PROMPT - Could you filter the records below and return each line that holds "open"?
#### TASK DATA ####
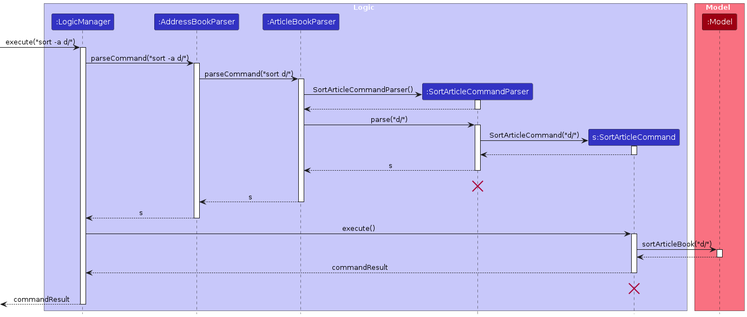
Ko-Khan/tp keeps this PlantUML diagram as diagrams/SortArticlesSequenceDiagram-Logic.png. Above is the earlier version. Its source is kept beside it as diagrams/SortArticlesSequenceDiagram-Logic.puml.
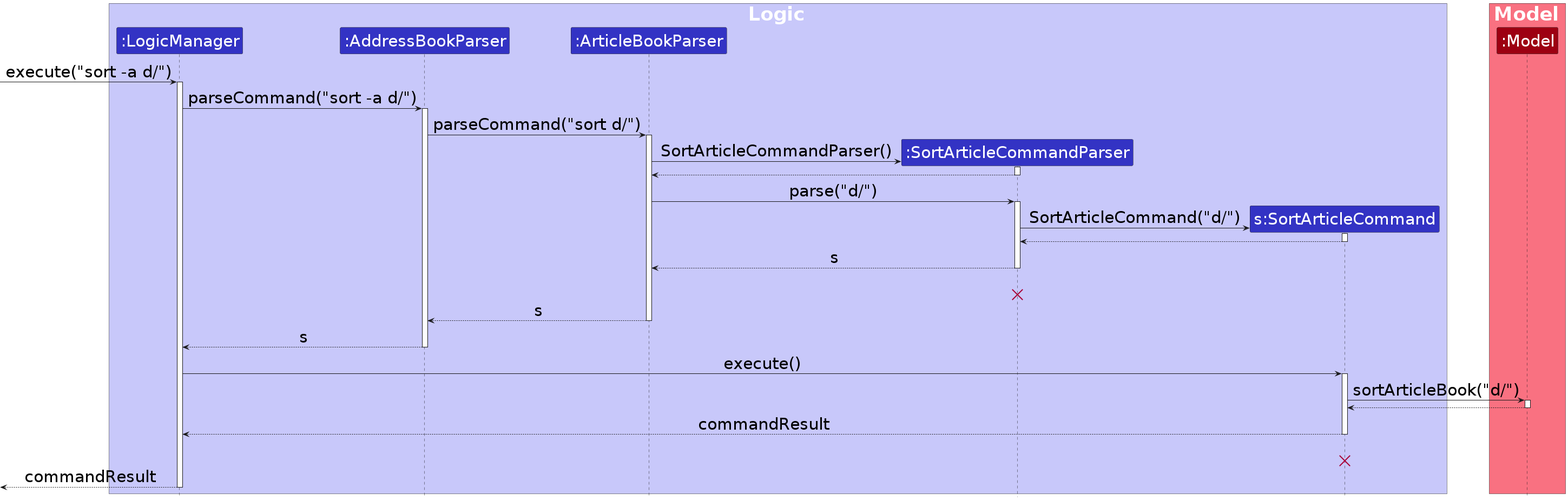
After the change.

Diff of the diagram source:
```diff
@@ -1,8 +1,9 @@
 @startuml
-!include style.puml
+!include style3.puml
 skinparam ArrowFontStyle plain
 
-box Logic LOGIC_COLOR_T1
+
+box <size:35>Logic</size> LOGIC_COLOR_T1
 participant ":LogicManager" as LogicManager LOGIC_COLOR
 participant ":AddressBookParser" as AddressBookParser LOGIC_COLOR
 participant ":ArticleBookParser" as ArticleBookParser LOGIC_COLOR
@@ -10,60 +11,60 @@
 participant "s:SortArticleCommand" as SortArticleCommand LOGIC_COLOR
 end box
 
-box Model MODEL_COLOR_T1
+box <size:35>Model</size> MODEL_COLOR_T1
 participant ":Model" as Model MODEL_COLOR
 end box
-[-> LogicManager : execute("sort -a d/")
+[-> LogicManager : <size:30>execute("sort -a d/")</size>
 activate LogicManager
 
-LogicManager -> AddressBookParser : parseCommand("sort -a d/")
+LogicManager -> AddressBookParser : <size:30>parseCommand("sort -a d/")</size>
 activate AddressBookParser
 
-AddressBookParser -> ArticleBookParser : parseCommand("sort d/")
+AddressBookParser -> ArticleBookParser : <size:30>parseCommand("sort d/")</size>
 activate ArticleBookParser
 
 create SortArticleCommandParser
-ArticleBookParser -> SortArticleCommandParser : SortArticleCommandParser()
+ArticleBookParser -> SortArticleCommandParser : <size:30>SortArticleCommandParser()</size>
 activate SortArticleCommandParser
 
 SortArticleCommandParser --> ArticleBookParser
 deactivate SortArticleCommandParser
 
-ArticleBookParser -> SortArticleCommandParser : parse("d/")
+ArticleBookParser -> SortArticleCommandParser : <size:30>parse("d/")</size>
 activate SortArticleCommandParser
 
 create SortArticleCommand
-SortArticleCommandParser -> SortArticleCommand : SortArticleCommand("d/")
+SortArticleCommandParser -> SortArticleCommand : <size:30>SortArticleCommand("d/")</size>
 activate SortArticleCommand
 
 SortArticleCommand --> SortArticleCommandParser
 deactivate SortArticleCommand
 
-SortArticleCommandParser --> ArticleBookParser : s
+SortArticleCommandParser --> ArticleBookParser : <size:30>s</size>
 deactivate SortArticleCommandParser
-SortArticleCommandParser -[hidden]-> AddressBookParser : s
+SortArticleCommandParser -[hidden]-> AddressBookParser : <size:30>s</size>
 destroy SortArticleCommandParser
 
-ArticleBookParser --> AddressBookParser : s
+ArticleBookParser --> AddressBookParser : <size:30>s</size>
 deactivate ArticleBookParser
 
-AddressBookParser --> LogicManager : s
+AddressBookParser --> LogicManager : <size:30>s</size>
 deactivate AddressBookParser
 
-LogicManager -> SortArticleCommand : execute()
+LogicManager -> SortArticleCommand : <size:30>execute()</size>
 activate SortArticleCommand
 
-SortArticleCommand -> Model : sortArticleBook("d/")
+SortArticleCommand -> Model : <size:30>sortArticleBook("d/")</size>
 activate Model
 
 Model --> SortArticleCommand
 deactivate Model
 
-SortArticleCommand --> LogicManager : commandResult
+SortArticleCommand --> LogicManager : <size:30>commandResult</size>
 deactivate SortArticleCommand
-SortArticleCommand -[hidden]-> LogicManager : commandResult
+SortArticleCommand -[hidden]-> LogicManager : <size:30>commandResult</size>
 destroy SortArticleCommand
 
-[<--LogicManager : commandResult
+[<--LogicManager : <size:30>commandResult</size>
 deactivate LogicManager
 @enduml
```
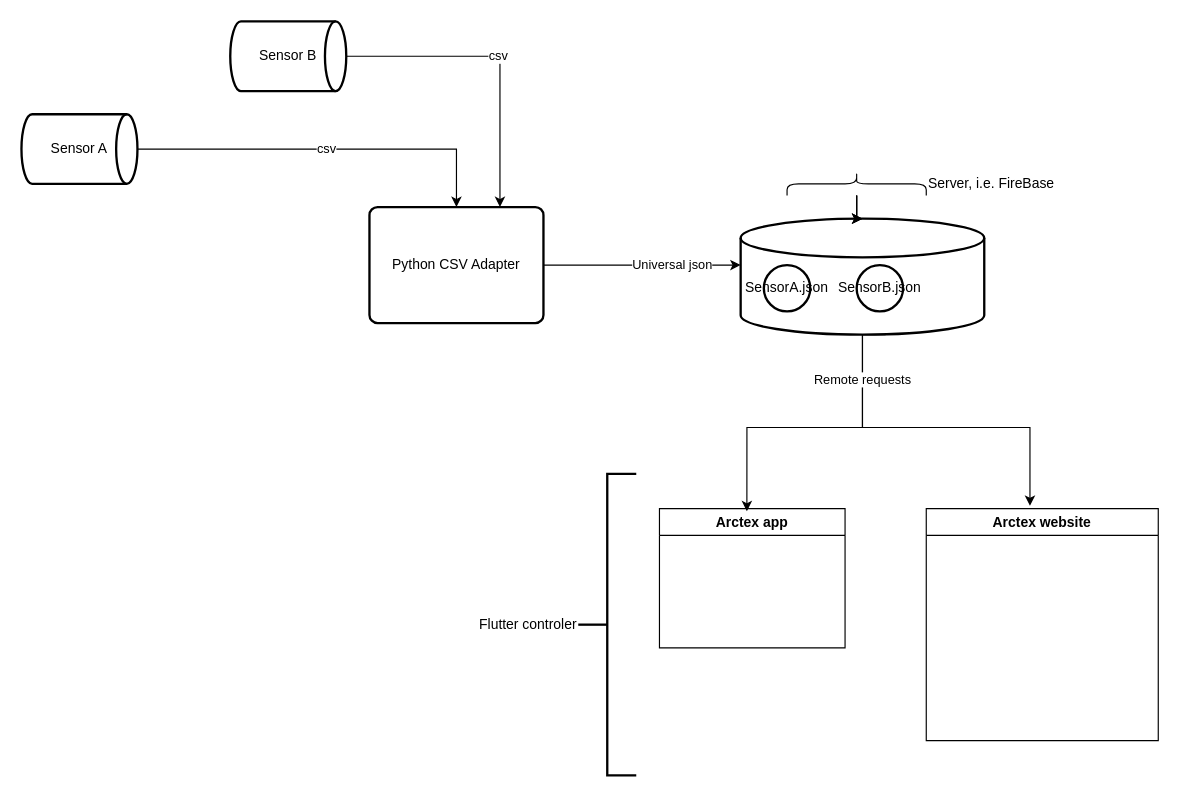
Earlier version of the draw.io diagram Scheme.drawio (michaellevin/arctex). Source tidied: cells renumbered, new cells numbered last; positions are measured from the earlier drawing's top-left corner, leaving out a move shared by most shapes. Both pictures are drawn from the tidied source at 116%, with x=0, y=0 at pixel (21, 21).
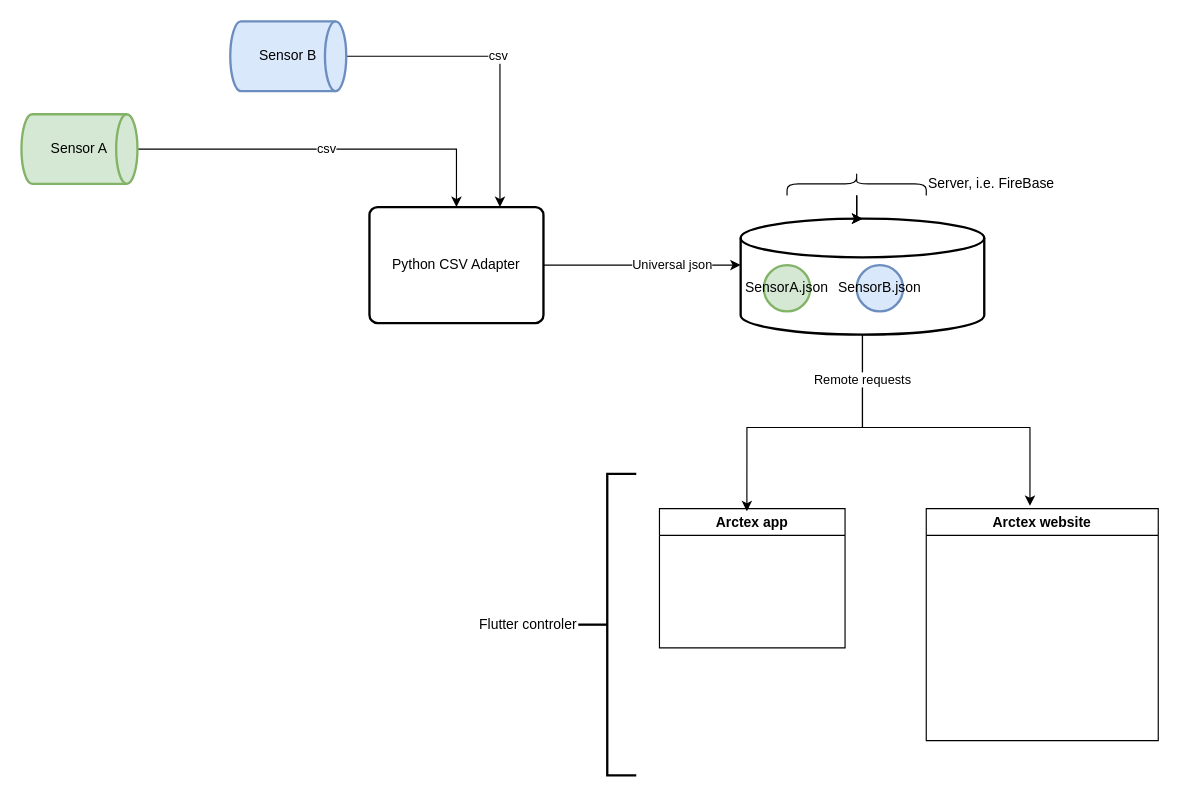
Above is the later version.

The edit, as a diff of the source:
```diff
@@
-    <mxCell id="6" value="Sensor A" style="strokeWidth=2;html=1;shape=mxgraph.flowchart.direct_data;whiteSpace=wrap;" parent="1" vertex="1">
+    <mxCell id="6" value="Sensor A" style="strokeWidth=2;html=1;shape=mxgraph.flowchart.direct_data;whiteSpace=wrap;fillColor=#d5e8d4;strokeColor=#82b366;" parent="1" vertex="1">
       <mxGeometry y="80" width="100" height="60" as="geometry" />
     </mxCell>
@@
-    <mxCell id="8" value="Sensor B" style="strokeWidth=2;html=1;shape=mxgraph.flowchart.direct_data;whiteSpace=wrap;" parent="1" vertex="1">
+    <mxCell id="8" value="Sensor B" style="strokeWidth=2;html=1;shape=mxgraph.flowchart.direct_data;whiteSpace=wrap;fillColor=#dae8fc;strokeColor=#6c8ebf;" parent="1" vertex="1">
       <mxGeometry x="180" width="100" height="60" as="geometry" />
     </mxCell>
@@
-    <mxCell id="11" value="SensorA.json" style="strokeWidth=2;html=1;shape=mxgraph.flowchart.start_2;whiteSpace=wrap;" parent="1" vertex="1">
+    <mxCell id="11" value="SensorA.json" style="strokeWidth=2;html=1;shape=mxgraph.flowchart.start_2;whiteSpace=wrap;fillColor=#d5e8d4;strokeColor=#82b366;" parent="1" vertex="1">
       <mxGeometry x="640" y="210" width="40" height="40" as="geometry" />
     </mxCell>
-    <mxCell id="12" value="SensorB.json" style="strokeWidth=2;html=1;shape=mxgraph.flowchart.start_2;whiteSpace=wrap;" parent="1" vertex="1">
+    <mxCell id="12" value="SensorB.json" style="strokeWidth=2;html=1;shape=mxgraph.flowchart.start_2;whiteSpace=wrap;fillColor=#dae8fc;strokeColor=#6c8ebf;" parent="1" vertex="1">
       <mxGeometry x="720" y="210" width="40" height="40" as="geometry" />
     </mxCell>
```
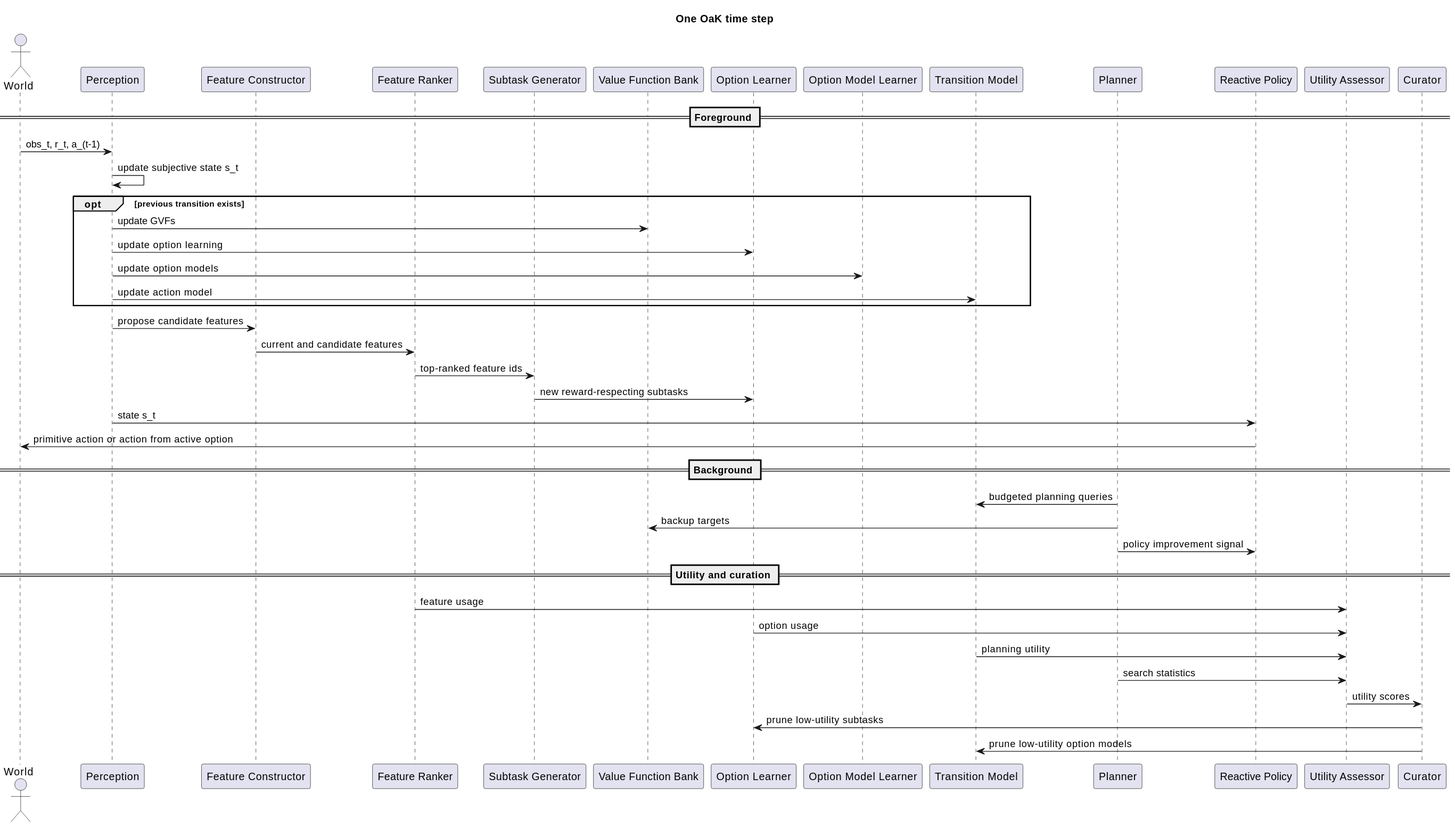
Earlier version of the PlantUML export docs/img/oak_runtime_sequence.svg (ttrenty/OaK-Architecture).
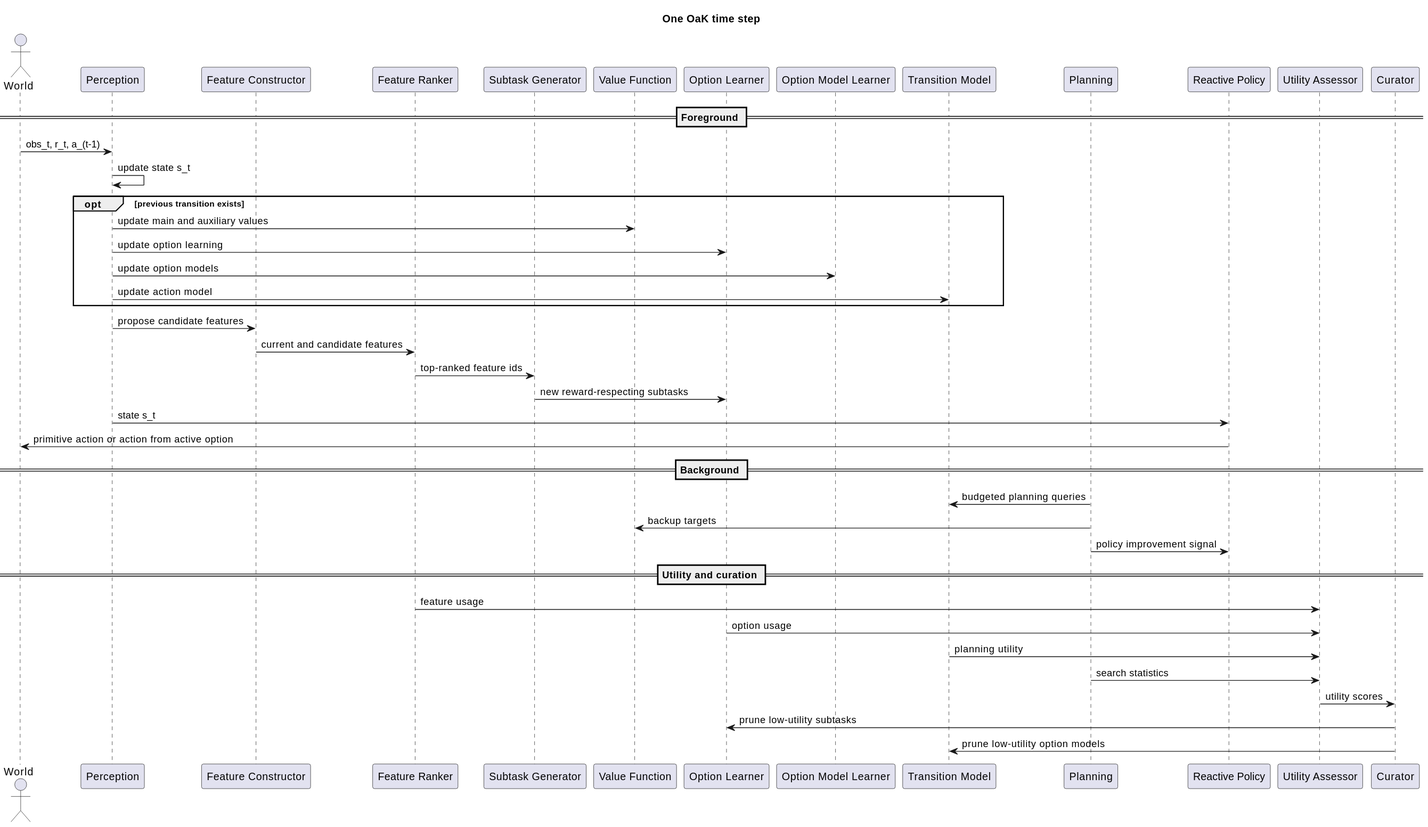
Later version of the same file.

What changed in the source:
```diff
@@ -6,21 +6,21 @@
 participant "Feature Constructor" as FeatureConstructor
 participant "Feature Ranker" as FeatureRanker
 participant "Subtask Generator" as SubtaskGenerator
-participant "Value Function Bank" as ValueFunctionBank
+participant "Value Function" as ValueFunction
 participant "Option Learner" as OptionLearner
 participant "Option Model Learner" as OptionModelLearner
 participant "Transition Model" as TransitionModel
-participant Planner
+participant Planning
 participant "Reactive Policy" as ReactivePolicy
 participant "Utility Assessor" as UtilityAssessor
 participant Curator
 
 == Foreground ==
 World -> Perception : obs_t, r_t, a_(t-1)
-Perception -> Perception : update subjective state s_t
+Perception -> Perception : update state s_t
 
 opt previous transition exists
-  Perception -> ValueFunctionBank : update GVFs
+  Perception -> ValueFunction : update main and auxiliary values
   Perception -> OptionLearner : update option learning
   Perception -> OptionModelLearner : update option models
   Perception -> TransitionModel : update action model
@@ -35,15 +35,15 @@
 ReactivePolicy -> World : primitive action or action from active option
 
 == Background ==
-Planner -> TransitionModel : budgeted planning queries
-Planner -> ValueFunctionBank : backup targets
-Planner -> ReactivePolicy : policy improvement signal
+Planning -> TransitionModel : budgeted planning queries
+Planning -> ValueFunction : backup targets
+Planning -> ReactivePolicy : policy improvement signal
 
 == Utility and curation ==
 FeatureRanker -> UtilityAssessor : feature usage
 OptionLearner -> UtilityAssessor : option usage
 TransitionModel -> UtilityAssessor : planning utility
-Planner -> UtilityAssessor : search statistics
+Planning -> UtilityAssessor : search statistics
 UtilityAssessor -> Curator : utility scores
 Curator -> OptionLearner : prune low-utility subtasks
 Curator -> TransitionModel : prune low-utility option models
```
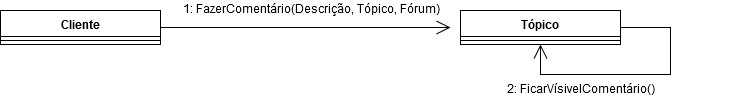
The draw.io diagram Comunicação/ComentarioTópico.png in Nathy14/Steam-PJTsoftware, before a commit. Source tidied: cells renumbered, new cells last; positions are measured from the earlier drawing's top-left corner, leaving out a move shared by most shapes.
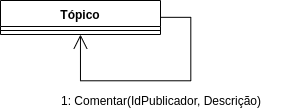
Later version of the same file.

What changed in the source:
```diff
@@ -2,37 +2,23 @@
   <root>
     <mxCell id="0" />
     <mxCell id="1" parent="0" />
-    <mxCell id="2" style="edgeStyle=orthogonalEdgeStyle;rounded=0;jumpSize=7;jettySize=auto;html=1;exitX=1;exitY=0.5;exitDx=0;exitDy=0;startArrow=none;startFill=0;startSize=13;endArrow=open;endFill=0;endSize=12;" parent="1" edge="1" source="3">
-      <mxGeometry relative="1" as="geometry">
-        <mxPoint x="450" y="27" as="targetPoint" />
-      </mxGeometry>
-    </mxCell>
-    <mxCell id="3" value="Cliente" style="swimlane;fontStyle=1;align=center;verticalAlign=top;horizontal=1;startSize=26;" parent="1" vertex="1">
-      <mxGeometry y="10" width="160" height="34" as="geometry" />
-    </mxCell>
-    <mxCell id="4" style="line;strokeWidth=1;fillColor=none;align=left;verticalAlign=middle;spacingTop=-1;spacingLeft=3;spacingRight=3;labelPosition=right;" parent="3" vertex="1">
-      <mxGeometry y="26" width="160" height="8" as="geometry" />
-    </mxCell>
     <mxCell id="5" value="Tópico" style="swimlane;fontStyle=1;align=center;verticalAlign=top;horizontal=1;startSize=26;" parent="1" vertex="1">
       <mxGeometry x="460" y="10" width="160" height="34" as="geometry" />
     </mxCell>
-    <mxCell id="6" style="line;strokeWidth=1;fillColor=none;align=left;verticalAlign=middle;spacingTop=-1;spacingLeft=3;spacingRight=3;labelPosition=right;" parent="5" vertex="1">
-      <mxGeometry y="26" width="160" height="8" as="geometry" />
-    </mxCell>
-    <mxCell id="7" value="1: FazerComentário(Descrição, Tópico, Fórum)" style="text;html=1;strokeColor=none;fillColor=none;align=center;verticalAlign=middle;whiteSpace=wrap;rounded=0;" parent="1" vertex="1">
-      <mxGeometry x="170" width="280" height="20" as="geometry" />
-    </mxCell>
-    <mxCell id="8" value="2: FicarVísivelComentário()" style="text;html=1;strokeColor=none;fillColor=none;align=center;verticalAlign=middle;whiteSpace=wrap;rounded=0;" parent="1" vertex="1">
-      <mxGeometry x="430" y="80" width="300" height="20" as="geometry" />
-    </mxCell>
+    <mxCell id="10" style="line;strokeWidth=1;fillColor=none;align=left;verticalAlign=middle;spacingTop=-1;spacingLeft=3;spacingRight=3;labelPosition=right;" parent="5" vertex="1">
+      <mxGeometry y="26" width="160" height="8" as="geometry" />
+    </mxCell>
     <mxCell id="9" style="edgeStyle=orthogonalEdgeStyle;rounded=0;jumpSize=7;orthogonalLoop=1;jettySize=auto;html=1;exitX=1;exitY=0.5;exitDx=0;exitDy=0;entryX=0.5;entryY=1;entryDx=0;entryDy=0;startArrow=none;startFill=0;startSize=13;endArrow=open;endFill=0;endSize=12;" parent="1" edge="1" source="5" target="5">
       <mxGeometry relative="1" as="geometry">
         <Array as="points">
-          <mxPoint x="670" y="27" />
-          <mxPoint x="670" y="74" />
-          <mxPoint x="540" y="74" />
+          <mxPoint x="650" y="27" />
+          <mxPoint x="650" y="90" />
+          <mxPoint x="540" y="90" />
         </Array>
       </mxGeometry>
     </mxCell>
+    <mxCell id="11" value="1: Comentar(IdPublicador, Descrição)" style="text;html=1;strokeColor=none;fillColor=none;align=center;verticalAlign=middle;whiteSpace=wrap;rounded=0;" parent="1" vertex="1">
+      <mxGeometry x="480" y="100" width="280" height="20" as="geometry" />
+    </mxCell>
   </root>
 </mxGraphModel>
```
####
EXERCISE OUTPUT -
-    <mxCell id="2" style="edgeStyle=orthogonalEdgeStyle;rounded=0;jumpSize=7;jettySize=auto;html=1;exitX=1;exitY=0.5;exitDx=0;exitDy=0;startArrow=none;startFill=0;startSize=13;endArrow=open;endFill=0;endSize=12;" parent="1" edge="1" source="3">
     <mxCell id="9" style="edgeStyle=orthogonalEdgeStyle;rounded=0;jumpSize=7;orthogonalLoop=1;jettySize=auto;html=1;exitX=1;exitY=0.5;exitDx=0;exitDy=0;entryX=0.5;entryY=1;entryDx=0;entryDy=0;startArrow=none;startFill=0;startSize=13;endArrow=open;endFill=0;endSize=12;" parent="1" edge="1" source="5" target="5">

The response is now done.